Rudd, the self-imagined visionary leader with a plan for the nation, is clearly a Britannica man. He acts on the assumption that a single mind possessed of all the facts is uniquely positioned to distil the information and write the perfect narrative.

While Tony Abbott operates on the Wikipedia model:

Wikipedia, by contrast, operates on a different assumption: that knowledge is dispersed among the community.

The theoretical foundation for this theory of knowledge is Freidrich Hayek’s 1945 essay The Use of Knowledge in Society.

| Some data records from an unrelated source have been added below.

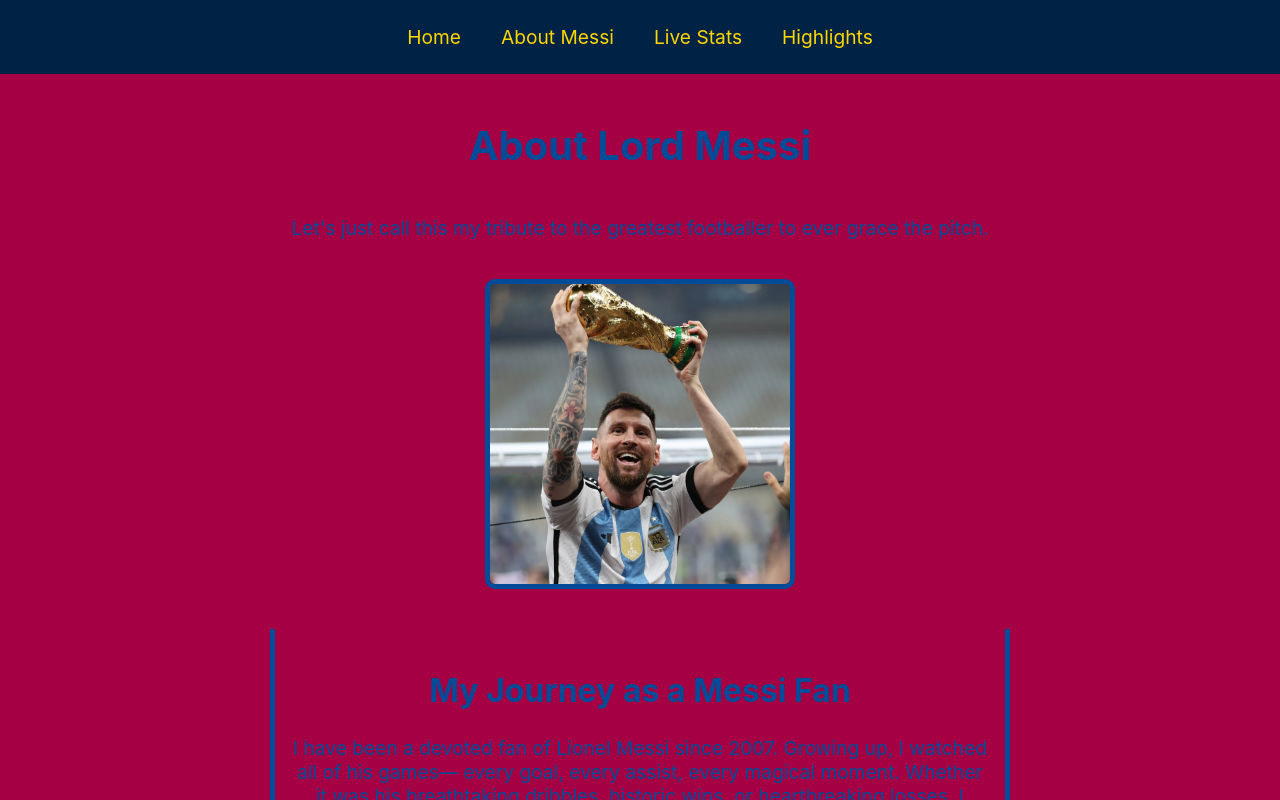
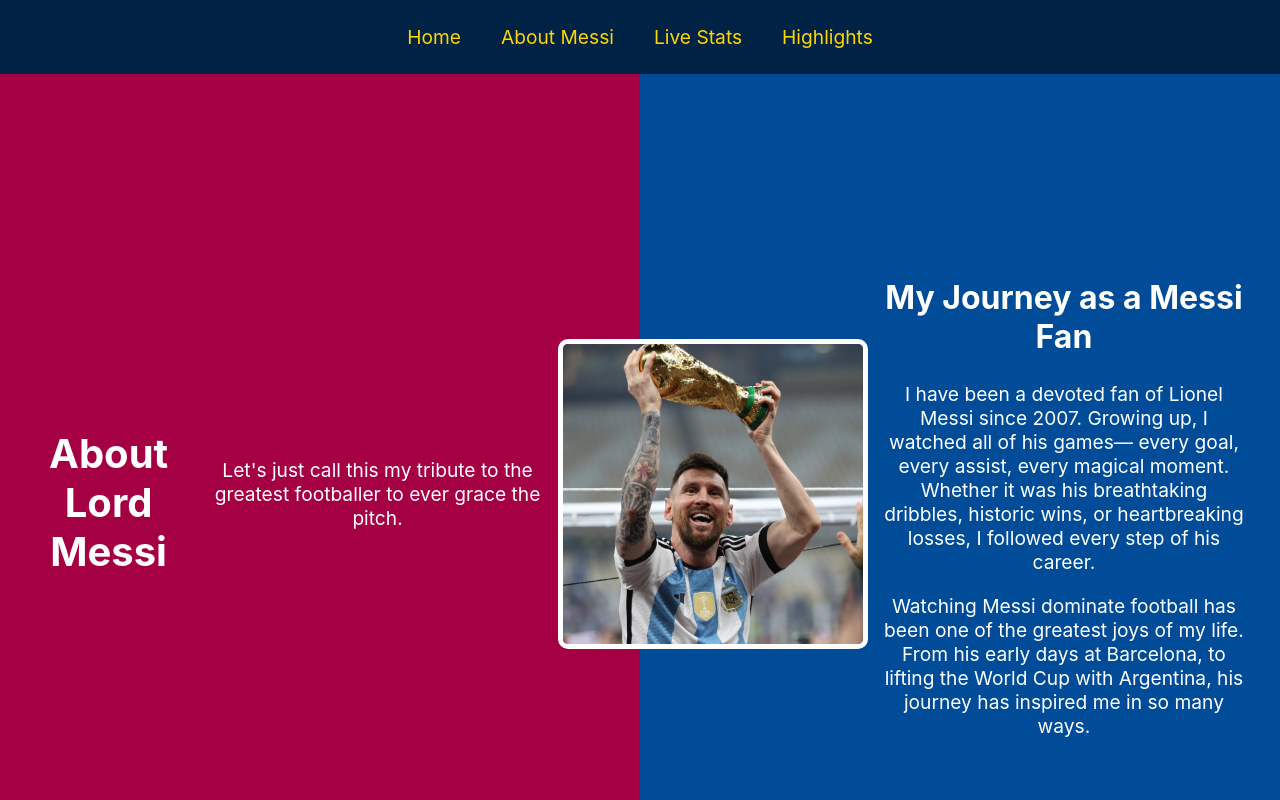
Before and after one commit to MonkeyMacho7/lordmessi, a React (Create React App) app: page /about in a window 1280 px wide. Shown: the top 800 px of the page. Built offline with nearby package versions, Linux system fonts and the light colour scheme.

Commit message:
Update App.css

```diff
--- a/src/App.css
+++ b/src/App.css
@@ -25,45 +25,53 @@
 
 .about {
   display: flex;
-  flex-direction: column;
   align-items: center;
   justify-content: center;
   min-height: 100vh;
-  background-color: #A50044;
-  color: #004C98;
   text-align: center;
+  color: white;
+  background: linear-gradient(to right, #A50044 50%, #004C99 50%);
   padding: 20px;
+}
+
+.about-content {
+  max-width: 800px;
+  text-align: center;
 }
 
 .about h1 {
   font-size: 3rem;
-  font-weight: bold;
+  margin-bottom: 10px;
+}
+
+.about p {
+  font-size: 1.5rem;
+  max-width: 700px;
 }
 
 .about img {
   max-width: 300px;
   margin: 20px 0;
-  border: 5px solid #004C98;
+  border: 5px solid white;
   border-radius: 10px;
 }
+
 
 .personal-story {
   max-width: 700px;
   text-align: center;
   margin-top: 20px;
   padding: 15px;
-  border-left: 5px solid #004C98;
-  border-right: 5px solid #004C98;
 }
 
 .personal-story h2 {
-  color: #004C98;
+  color: white;
   font-size: 2rem;
 }
 
 .personal-story p {
   font-size: 1.2rem;
-  color: #004C98
+  color: white;
 }
 
 .navbar {
```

Wikipedia’s Jimmy Wales cites Hayek’s essay as influential in the thinking behind Wikipedia. [FULL ARTICLE]

Here’s Rudd the Britannica man on Sunday:

So these are the contours of our vision for Australia’s future – a strong Australia, a secure Australia, a sustainable Australia and an Australia where we never throw the fair go out the back door.

Versus Abbott, the Wikipedia man, the week before:

 My vision for Australia is not that Big Brother government knows best; it’s that our country will best flourish when all of our citizens, individually and collectively, have the best chance to be their best selves. Government’s job is rarely to tell people what to do; mostly, it’s to make it easier for people to make their own choices.

 

 

 

 

 

The Sunday Times: Australia calls on ‘Action Man Abbo’

September 3rd, 2013 | Uncategorized | 0 Comments

2013-06-17 05.23.40 pmIn a profile of Tony Abbott for The Sunday Times last weekend I challenge the received wisdom. The image of the opposition leader as wild, ignorant and il-disciplined, reinforced daily in The Age and elsewhere, is an absurd caricature. On any objective reading, he is quite the opposite.

As party leader Abbott has shown remarkable discipline, curbing his wilder instincts and consciously trying to shake off his nickname of Captain Catholic. He noted that his first stirrings of civic duty came from Ladybird books about historical leaders such as Julius Caesar and Alfred the Great.

“I’m just very conscious of the fact that you’ve got very serious responsibilities to the party,” he said.

“And if we win the election I’ll just have the heaviest of all duties to the country.” [full article]

The Economist, meanwhile, has lost its way. The magazine’s judgement will be difficult to trust on anything after this week’s extraordinary editorial:

Mr Rudd gets our vote, largely because of Labor’s decent record.

The Australian today is closer to the mark, as it should be:

IN April 2008, when seven out of 10 Australians were satisfied with Kevin Rudd’s performance and Labor held an 18-point lead in Newspoll, George Megalogenis asked an impertinent question about the Prime Minister: “Will he become our first federal premier, a master of the media cycle who ultimately runs a do-nothing government?” Megalogenis wrote in The Weekend Australian.

The article prompted a bemused response from the Labor camp, since it was out of kilter with the laudatory commentary of the time, but in hindsight it is clear that the importation to the federal sphere of an approach that seemed to have worked well for state Labor governments masked a hollowness at the heart of Mr Rudd’s first-term government.